[Web interface edit records]
──────

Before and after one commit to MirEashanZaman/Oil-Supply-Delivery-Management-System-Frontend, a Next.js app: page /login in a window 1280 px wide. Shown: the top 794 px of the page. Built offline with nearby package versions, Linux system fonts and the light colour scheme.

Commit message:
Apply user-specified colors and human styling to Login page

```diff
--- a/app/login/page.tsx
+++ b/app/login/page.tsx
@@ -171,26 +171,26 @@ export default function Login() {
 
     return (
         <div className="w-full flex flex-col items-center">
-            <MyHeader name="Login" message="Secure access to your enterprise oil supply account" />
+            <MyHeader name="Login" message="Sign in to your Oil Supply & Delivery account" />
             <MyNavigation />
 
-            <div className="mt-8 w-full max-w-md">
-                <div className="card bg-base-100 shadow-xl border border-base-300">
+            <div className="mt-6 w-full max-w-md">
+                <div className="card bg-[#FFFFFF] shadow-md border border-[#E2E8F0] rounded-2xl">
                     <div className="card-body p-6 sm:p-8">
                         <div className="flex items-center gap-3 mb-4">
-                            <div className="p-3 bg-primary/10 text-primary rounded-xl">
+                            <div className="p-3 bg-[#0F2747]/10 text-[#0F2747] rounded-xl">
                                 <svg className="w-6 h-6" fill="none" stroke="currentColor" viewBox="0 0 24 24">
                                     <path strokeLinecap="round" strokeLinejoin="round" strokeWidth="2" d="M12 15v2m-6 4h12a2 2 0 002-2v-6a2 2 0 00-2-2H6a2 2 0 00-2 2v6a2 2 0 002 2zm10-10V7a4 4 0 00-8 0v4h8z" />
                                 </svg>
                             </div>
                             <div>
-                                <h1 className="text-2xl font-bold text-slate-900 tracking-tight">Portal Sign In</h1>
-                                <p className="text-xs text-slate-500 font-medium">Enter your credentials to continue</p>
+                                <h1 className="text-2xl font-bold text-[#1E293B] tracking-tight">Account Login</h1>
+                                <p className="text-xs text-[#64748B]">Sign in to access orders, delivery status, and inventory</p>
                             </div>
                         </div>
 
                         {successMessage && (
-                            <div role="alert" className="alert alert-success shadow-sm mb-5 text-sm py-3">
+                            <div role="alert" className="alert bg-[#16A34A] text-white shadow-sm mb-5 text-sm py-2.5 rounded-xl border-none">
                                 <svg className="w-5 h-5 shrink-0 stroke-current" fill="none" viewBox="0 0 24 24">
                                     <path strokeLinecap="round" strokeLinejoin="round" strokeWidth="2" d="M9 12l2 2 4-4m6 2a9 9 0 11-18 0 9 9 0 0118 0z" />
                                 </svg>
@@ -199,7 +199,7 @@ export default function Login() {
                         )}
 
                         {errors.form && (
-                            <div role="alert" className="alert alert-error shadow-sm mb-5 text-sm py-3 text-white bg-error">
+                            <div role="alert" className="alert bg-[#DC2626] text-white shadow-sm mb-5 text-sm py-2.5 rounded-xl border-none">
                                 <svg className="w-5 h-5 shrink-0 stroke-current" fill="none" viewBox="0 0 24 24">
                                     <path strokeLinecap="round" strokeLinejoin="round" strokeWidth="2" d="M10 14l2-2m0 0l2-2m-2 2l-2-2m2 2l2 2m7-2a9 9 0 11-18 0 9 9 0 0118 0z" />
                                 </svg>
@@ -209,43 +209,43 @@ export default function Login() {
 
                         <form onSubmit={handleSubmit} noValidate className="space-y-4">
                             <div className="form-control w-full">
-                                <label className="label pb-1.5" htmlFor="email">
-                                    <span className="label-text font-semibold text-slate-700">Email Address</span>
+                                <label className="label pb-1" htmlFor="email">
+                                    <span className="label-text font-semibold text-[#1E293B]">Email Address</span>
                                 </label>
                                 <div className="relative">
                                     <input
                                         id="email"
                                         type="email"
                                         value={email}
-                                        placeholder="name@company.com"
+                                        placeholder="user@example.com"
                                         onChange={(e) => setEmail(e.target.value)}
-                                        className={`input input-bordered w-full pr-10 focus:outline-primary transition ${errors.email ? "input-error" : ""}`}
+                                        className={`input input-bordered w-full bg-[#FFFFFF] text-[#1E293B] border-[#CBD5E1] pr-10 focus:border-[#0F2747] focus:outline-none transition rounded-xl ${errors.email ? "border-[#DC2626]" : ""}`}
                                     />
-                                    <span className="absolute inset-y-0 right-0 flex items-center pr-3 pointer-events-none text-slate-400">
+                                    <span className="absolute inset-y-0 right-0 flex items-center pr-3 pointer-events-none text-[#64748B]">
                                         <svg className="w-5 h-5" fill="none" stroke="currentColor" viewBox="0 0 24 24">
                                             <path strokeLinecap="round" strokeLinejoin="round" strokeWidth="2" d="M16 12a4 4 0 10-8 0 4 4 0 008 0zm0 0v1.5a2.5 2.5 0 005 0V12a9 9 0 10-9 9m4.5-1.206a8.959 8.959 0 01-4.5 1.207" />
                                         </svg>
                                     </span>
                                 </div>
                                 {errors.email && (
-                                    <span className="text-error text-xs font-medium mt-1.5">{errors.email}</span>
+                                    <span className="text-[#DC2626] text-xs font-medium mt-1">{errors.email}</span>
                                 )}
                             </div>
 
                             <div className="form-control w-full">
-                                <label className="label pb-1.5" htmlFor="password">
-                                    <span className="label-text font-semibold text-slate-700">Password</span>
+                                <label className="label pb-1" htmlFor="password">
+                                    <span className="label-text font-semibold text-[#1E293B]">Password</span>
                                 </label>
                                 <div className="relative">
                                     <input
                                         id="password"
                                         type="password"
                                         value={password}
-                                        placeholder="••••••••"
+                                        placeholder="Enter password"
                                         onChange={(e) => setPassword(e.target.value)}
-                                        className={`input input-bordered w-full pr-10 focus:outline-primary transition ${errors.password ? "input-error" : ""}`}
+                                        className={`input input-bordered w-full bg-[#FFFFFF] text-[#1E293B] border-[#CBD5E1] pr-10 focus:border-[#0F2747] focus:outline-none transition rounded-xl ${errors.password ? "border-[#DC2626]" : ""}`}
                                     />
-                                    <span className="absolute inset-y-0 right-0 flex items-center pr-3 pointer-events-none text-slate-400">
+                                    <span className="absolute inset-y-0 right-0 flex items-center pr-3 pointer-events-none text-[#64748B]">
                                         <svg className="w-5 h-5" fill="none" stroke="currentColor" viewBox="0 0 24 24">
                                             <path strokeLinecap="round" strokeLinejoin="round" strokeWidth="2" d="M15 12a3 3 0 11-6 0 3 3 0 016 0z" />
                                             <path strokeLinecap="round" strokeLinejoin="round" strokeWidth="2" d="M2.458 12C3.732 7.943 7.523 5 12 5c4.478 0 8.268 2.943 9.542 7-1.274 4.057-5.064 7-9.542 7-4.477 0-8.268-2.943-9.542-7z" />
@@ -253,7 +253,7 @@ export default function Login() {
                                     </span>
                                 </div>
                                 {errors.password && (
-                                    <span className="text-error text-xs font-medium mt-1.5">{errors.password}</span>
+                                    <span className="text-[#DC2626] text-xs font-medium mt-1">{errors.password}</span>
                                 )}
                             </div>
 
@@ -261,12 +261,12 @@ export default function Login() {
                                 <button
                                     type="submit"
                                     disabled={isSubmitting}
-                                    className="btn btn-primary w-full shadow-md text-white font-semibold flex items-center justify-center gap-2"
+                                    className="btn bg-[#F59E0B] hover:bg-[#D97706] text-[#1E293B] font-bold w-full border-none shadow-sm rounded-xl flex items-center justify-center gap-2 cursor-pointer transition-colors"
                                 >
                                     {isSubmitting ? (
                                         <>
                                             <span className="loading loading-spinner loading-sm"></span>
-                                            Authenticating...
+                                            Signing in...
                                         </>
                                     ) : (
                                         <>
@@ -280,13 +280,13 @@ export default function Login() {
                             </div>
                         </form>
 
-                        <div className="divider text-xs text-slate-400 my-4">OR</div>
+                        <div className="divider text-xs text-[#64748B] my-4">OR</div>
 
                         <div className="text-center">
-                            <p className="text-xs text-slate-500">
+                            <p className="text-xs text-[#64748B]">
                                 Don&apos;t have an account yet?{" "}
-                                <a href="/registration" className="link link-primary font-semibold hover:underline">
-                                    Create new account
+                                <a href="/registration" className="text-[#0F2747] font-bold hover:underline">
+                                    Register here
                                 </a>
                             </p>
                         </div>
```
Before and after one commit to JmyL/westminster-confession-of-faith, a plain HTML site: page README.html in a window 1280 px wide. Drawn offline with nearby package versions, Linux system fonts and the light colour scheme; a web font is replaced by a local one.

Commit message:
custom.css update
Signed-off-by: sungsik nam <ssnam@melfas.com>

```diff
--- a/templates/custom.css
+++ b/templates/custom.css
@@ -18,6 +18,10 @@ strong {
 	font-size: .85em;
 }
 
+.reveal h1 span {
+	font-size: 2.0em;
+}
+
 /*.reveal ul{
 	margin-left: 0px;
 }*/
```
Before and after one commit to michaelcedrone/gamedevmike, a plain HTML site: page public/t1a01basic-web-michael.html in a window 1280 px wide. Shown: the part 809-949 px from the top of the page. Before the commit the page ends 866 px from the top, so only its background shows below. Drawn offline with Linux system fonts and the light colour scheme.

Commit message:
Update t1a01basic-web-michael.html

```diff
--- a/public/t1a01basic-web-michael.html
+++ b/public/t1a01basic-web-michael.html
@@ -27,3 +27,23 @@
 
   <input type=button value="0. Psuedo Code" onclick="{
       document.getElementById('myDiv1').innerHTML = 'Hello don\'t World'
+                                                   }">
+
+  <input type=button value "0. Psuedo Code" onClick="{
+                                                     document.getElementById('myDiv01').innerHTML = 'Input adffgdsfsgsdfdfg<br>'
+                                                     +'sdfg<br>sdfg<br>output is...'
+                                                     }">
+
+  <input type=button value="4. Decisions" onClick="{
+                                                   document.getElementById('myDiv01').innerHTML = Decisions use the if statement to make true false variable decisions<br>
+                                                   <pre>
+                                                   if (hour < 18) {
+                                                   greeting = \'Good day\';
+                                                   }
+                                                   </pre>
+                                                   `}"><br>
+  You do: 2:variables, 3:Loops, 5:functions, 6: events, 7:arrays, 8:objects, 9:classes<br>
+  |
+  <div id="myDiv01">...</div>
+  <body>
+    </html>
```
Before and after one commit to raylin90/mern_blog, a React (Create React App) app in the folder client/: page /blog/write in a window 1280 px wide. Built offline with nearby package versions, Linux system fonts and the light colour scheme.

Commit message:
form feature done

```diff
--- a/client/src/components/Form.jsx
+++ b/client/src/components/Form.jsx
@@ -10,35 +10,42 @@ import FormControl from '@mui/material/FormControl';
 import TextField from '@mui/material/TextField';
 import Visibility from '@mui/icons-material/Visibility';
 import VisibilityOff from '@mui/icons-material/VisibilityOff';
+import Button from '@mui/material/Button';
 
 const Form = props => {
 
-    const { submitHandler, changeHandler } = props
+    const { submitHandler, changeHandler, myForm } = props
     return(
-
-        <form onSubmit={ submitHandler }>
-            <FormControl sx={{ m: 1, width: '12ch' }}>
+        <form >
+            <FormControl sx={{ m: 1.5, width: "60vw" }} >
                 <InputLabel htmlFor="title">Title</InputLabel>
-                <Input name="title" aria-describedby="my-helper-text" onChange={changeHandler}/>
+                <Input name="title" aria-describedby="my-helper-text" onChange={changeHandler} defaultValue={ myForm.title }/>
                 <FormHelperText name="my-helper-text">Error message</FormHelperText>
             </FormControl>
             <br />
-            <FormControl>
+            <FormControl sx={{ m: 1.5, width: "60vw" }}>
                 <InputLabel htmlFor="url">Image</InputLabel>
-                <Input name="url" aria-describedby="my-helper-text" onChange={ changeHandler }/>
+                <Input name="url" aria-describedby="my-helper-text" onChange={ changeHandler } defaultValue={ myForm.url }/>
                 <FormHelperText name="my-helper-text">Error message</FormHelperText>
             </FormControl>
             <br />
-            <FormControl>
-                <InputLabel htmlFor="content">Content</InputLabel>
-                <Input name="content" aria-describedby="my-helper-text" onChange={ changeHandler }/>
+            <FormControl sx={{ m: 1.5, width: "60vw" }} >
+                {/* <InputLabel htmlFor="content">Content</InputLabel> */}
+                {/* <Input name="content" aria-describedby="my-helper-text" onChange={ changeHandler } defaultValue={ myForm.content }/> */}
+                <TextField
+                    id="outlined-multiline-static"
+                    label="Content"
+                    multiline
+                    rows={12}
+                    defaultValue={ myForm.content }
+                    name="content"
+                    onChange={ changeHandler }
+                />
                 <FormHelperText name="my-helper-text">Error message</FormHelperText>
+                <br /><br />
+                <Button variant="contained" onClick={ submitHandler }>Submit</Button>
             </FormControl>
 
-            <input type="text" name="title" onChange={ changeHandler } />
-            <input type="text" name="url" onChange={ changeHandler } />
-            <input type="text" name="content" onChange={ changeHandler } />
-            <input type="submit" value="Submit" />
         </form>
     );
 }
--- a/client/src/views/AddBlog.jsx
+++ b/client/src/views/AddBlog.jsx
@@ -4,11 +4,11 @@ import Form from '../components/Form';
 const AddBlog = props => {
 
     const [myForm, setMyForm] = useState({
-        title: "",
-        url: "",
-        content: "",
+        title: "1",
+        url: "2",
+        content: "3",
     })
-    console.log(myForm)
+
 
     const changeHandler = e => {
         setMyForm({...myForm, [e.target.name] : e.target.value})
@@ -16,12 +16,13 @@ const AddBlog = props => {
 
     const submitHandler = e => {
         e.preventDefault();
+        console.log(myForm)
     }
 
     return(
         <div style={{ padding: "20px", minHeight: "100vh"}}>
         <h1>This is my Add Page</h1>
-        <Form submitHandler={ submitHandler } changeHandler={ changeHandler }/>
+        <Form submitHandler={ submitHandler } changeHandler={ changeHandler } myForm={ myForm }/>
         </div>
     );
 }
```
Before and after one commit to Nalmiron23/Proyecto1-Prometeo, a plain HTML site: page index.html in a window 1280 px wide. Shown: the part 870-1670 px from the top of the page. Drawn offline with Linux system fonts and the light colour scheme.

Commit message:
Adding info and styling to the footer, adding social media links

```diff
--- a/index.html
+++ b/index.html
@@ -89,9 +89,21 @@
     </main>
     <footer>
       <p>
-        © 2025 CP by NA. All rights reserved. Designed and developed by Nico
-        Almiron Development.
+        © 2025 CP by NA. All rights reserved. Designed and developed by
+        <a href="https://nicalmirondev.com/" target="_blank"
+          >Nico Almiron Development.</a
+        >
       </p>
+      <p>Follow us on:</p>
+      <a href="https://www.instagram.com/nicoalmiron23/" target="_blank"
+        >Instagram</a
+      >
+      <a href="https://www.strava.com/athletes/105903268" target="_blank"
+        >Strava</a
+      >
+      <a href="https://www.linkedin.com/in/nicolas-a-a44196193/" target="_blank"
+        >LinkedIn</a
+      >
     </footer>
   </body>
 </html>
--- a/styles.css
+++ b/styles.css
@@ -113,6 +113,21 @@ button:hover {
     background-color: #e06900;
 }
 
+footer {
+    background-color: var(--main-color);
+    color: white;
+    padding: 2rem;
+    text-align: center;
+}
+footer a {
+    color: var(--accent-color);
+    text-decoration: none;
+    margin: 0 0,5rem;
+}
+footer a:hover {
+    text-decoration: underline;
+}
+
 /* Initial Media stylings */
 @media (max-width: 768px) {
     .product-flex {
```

──────

- _WHAT YOU SHOULD DO_: When a line in the data contains "document", return it as written.

- _PROBLEM SOLUTION_:
       document.getElementById('myDiv1').innerHTML = 'Hello don\'t World'
+                                                     document.getElementById('myDiv01').innerHTML = 'Input adffgdsfsgsdfdfg<br>'
+                                                   document.getElementById('myDiv01').innerHTML = Decisions use the if statement to make true false variable decisions<br>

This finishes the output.